This video explains how consumers weigh the pros and cons of competing options within a product category in order to choose a winner.
- How many products did you decide to buy within the past day or two. In each case, essentially you were solving a problem. That's because every consumer decision we make is a response to a problem. Of course the type and scope of these problems varies enormously. Your needs range from simple physiological priorities such as quenching your thirst, to whether you'll spend your hard earned money on a television to abstract intellectual or aesthetic quandary such as choosing a college major.
Or perhaps what to wear to that Beyonce concert on Saturday night. Because some purchase decisions are more important than others, the amount of effort we put into each differs. Sometimes the decision making process is almost automatic. We seem to make snap judgements based on very little information. At other times, it resembles a full time job. A person may literally spend days or weeks agonizing over an important purchase such as a new home, a car or even an iPhone versus a Samsung Galaxy.
Given the range of problems we all confront in our lives, clearly, it's difficult to apply a one size fits all explanation to the complexities of consumer behavior. Traditionally, consumer researchers approach decision making from a rational perspective. According to this view, people calmly and carefully integrate as much information as possible with what they already know about a product.
Painstakingly weigh the pluses and minuses of each alternative and arrive at a satisfactory decision. When we make rational decisions, we follow a sequence of steps that we describe as problem recognition, information search, evaluation of alternatives, product choice and post purchase evaluation.

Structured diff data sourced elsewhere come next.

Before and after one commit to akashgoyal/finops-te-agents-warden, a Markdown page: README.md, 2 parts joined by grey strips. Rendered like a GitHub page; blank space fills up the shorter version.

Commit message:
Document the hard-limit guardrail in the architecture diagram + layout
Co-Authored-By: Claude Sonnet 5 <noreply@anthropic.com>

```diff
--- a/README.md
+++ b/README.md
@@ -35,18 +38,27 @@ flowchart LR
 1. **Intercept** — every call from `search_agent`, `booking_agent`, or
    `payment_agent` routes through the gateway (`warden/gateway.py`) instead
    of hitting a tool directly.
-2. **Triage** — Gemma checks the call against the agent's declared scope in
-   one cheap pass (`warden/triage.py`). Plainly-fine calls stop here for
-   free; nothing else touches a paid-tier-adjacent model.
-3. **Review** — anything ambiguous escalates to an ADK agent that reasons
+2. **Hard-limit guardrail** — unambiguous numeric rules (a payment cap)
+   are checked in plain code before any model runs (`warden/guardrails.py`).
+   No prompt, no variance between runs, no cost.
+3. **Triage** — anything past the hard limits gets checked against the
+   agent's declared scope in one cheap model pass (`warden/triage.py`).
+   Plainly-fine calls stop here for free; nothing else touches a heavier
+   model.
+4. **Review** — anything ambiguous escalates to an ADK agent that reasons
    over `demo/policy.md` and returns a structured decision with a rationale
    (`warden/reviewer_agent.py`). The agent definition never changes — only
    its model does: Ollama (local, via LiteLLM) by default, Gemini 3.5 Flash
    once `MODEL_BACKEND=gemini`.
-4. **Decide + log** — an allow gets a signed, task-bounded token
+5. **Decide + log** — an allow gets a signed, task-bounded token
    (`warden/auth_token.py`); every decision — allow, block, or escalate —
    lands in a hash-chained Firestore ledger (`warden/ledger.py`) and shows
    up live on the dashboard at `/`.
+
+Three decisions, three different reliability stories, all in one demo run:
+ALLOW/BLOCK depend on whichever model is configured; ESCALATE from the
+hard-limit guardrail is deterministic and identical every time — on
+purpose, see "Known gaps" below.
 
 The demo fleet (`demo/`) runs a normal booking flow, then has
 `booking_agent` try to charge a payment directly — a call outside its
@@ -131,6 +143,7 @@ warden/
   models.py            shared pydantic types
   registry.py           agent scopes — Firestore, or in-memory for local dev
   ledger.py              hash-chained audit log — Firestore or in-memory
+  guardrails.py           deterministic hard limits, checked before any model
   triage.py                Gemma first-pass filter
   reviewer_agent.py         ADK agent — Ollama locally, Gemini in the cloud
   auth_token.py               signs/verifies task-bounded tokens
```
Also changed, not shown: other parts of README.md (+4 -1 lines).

Each step represents challenges but also opportunities for marketers. For example, today a huge amount of information search that is step number two, takes place online. So strategies like search engine optimization are crucial to be sure your brand stays in the running. These decision making steps are well and good but common sense tells us, we don't undergo this elaborate sequence every time we buy something.
If we did, we'd spend all day making these decisions. Instead, we often use short cuts to get on with our lives. Social scientists are learning more everyday about how very subtle ques in the environment influence these kinds of decisions. A study of the influence of company logos found that when respondents were exposed to a brief flash of either an Apple or an IBM logo on a screen, their behavior changed even though they weren't even aware they had seen the logo.
Creativity, non-conformity and innovation are traits many consumers associate with the Apple brand. Where as they link tradition, intelligence and responsibility with IBM. Sure enough, those who saw the Apple logo subsequently provided more creative and innovative responses on a task than those who saw the IBM logo. Non of the respondents were aware of the logo's influence on their behaviors.
It's crucial to understand what decisions processes your customers use. If you sell products or services that require a lot of thought, be sure to track how your buyers make their way through the decision making sequence. But, if your products are things people buy habitually, focus more on the subtle ques in the buying situation to steer them your way.
First, learn the importance of consumer behavior in helping us understand when, why, and how purchasing decisions are made. Michael shares how factors such as color, shape, and sound influence our perception of brands and products. He discusses gender identity and products geared towards different genders, as well as how consumer lifestyles, values, and attitudes affect product preferences. Michael also goes into external influences on consumer behavior, covering how groups make decisions and how ideas spread. Finally, Michael explores the role emotion plays in purchase decisions, and how you can structure messages to maximize persuasion.
- Sensory marketing as a strategic tool
- How gender identity can affect product choice
- Personality and brand image
- Decision-making in groups
- Retailing as theater
- How ideas spread through the market
- Persuasive communications
- Influencing consumer behavior